Nirmal Paintings are special paintings that use wood as the medium instead of canvas and/ or paper. Nitrocellulose colours (synthetic) and a special gold powder are also used.
Teakwood rippers are first used to form a frame on which the oil-tempered hard board is fixed. After this sawdust paper is used to rub the surface of the board to make it smooth.
The smooth surface is then coated with primer and allowed to dry; this gives the board a better grip. After drying, a coat of Ducor lappam is applied to the board. Once it dries the surface is again rubbed to further smoothen it.
This becomes the background on to which colours like black, brown, yellow are applied depending on the subject.

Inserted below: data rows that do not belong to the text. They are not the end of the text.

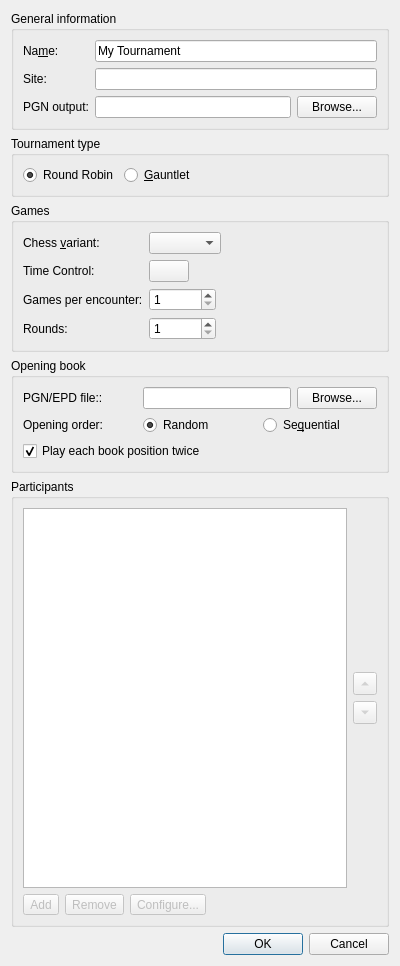
The window that projects/gui/ui/newtournamentdlg.ui (cutechess/cutechess) describes before a commit, drawn with Qt 5.
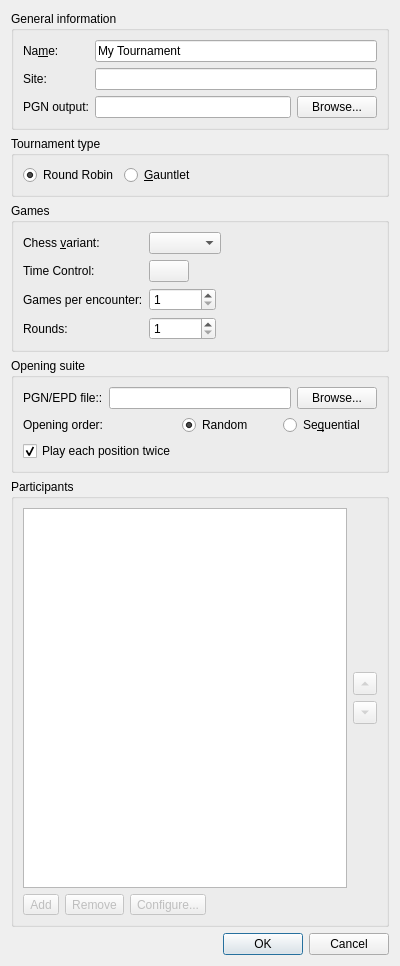
The same window after the commit. Icons and pictures are not drawn.

Commit message: address reviewer's comments

```diff
--- a/projects/gui/ui/newtournamentdlg.ui
+++ b/projects/gui/ui/newtournamentdlg.ui
@@ -243,10 +243,12 @@
    <item>
     <widget class="QGroupBox" name="groupBox_5">
      <property name="title">
-      <string>Opening book</string>
+      <string>Opening suite</string>
      </property>
      <layout class="QGridLayout" name="gridLayout">
-      <item row="0" column="0">
+      <item row="0" column="0" colspan="3">
+       <layout class="QHBoxLayout" name="horizontalLayout_5">
+        <item>
        <widget class="QLabel" name="label_13">
         <property name="text">
          <string>PGN/EPD file::</string>
@@ -256,10 +258,8 @@
         </property>
        </widget>
       </item>
-      <item row="0" column="1" colspan="2">
-       <layout class="QHBoxLayout" name="horizontalLayout_6">
         <item>
-         <widget class="QLineEdit" name="m_bookFileEdit">
+         <widget class="QLineEdit" name="m_suiteFileEdit">
           <property name="sizePolicy">
            <sizepolicy hsizetype="Expanding" vsizetype="Fixed">
             <horstretch>0</horstretch>
@@ -316,10 +316,10 @@
         </property>
        </widget>
       </item>
-      <item row="2" column="0" colspan="2">
+      <item row="2" column="0">
        <widget class="QCheckBox" name="m_repeatCheckBox">
         <property name="text">
-         <string>Play each book position twice</string>
+         <string>Play each position twice</string>
         </property>
         <property name="checked">
          <bool>true</bool>
```
Left out of the diff: 2 changed lines with no effect on the pictures. Lines whose indentation alone changed are shown as unchanged. The commit also changes 2 other files.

This artform has been in existence from the early 14th century and was patronised by the Deccan nawabs. It takes its name from the village of Nirmal in Adilabad district. The craft is practised by a group of artisans known as naqash who traditionally paint scenes from the Ramayana and the Mahabharata, as well as from Mughal and Kangra miniatures. They work with plain or embossed designs and obtain the indigenous colours from minerals, gum, and herbs. The master craftespersons of Nirmal originally made gold colour from herbal juices. The paintings are in gold on dark backgrounds and are strikingly beautiful. The abundant use of gold adds a metallic richness to the ware. Popular items include jewellery and trinket boxes made of poniki wood, ganjifa boxes, playing cards, and khan chibba (food tray covers). The craft is also practised at Hyderabad. A large variety of products, including furniture, screens, panels, wall plaques, lamp stands, bowls, cigarette boxes, trinket boxes, and ashtrays, are made.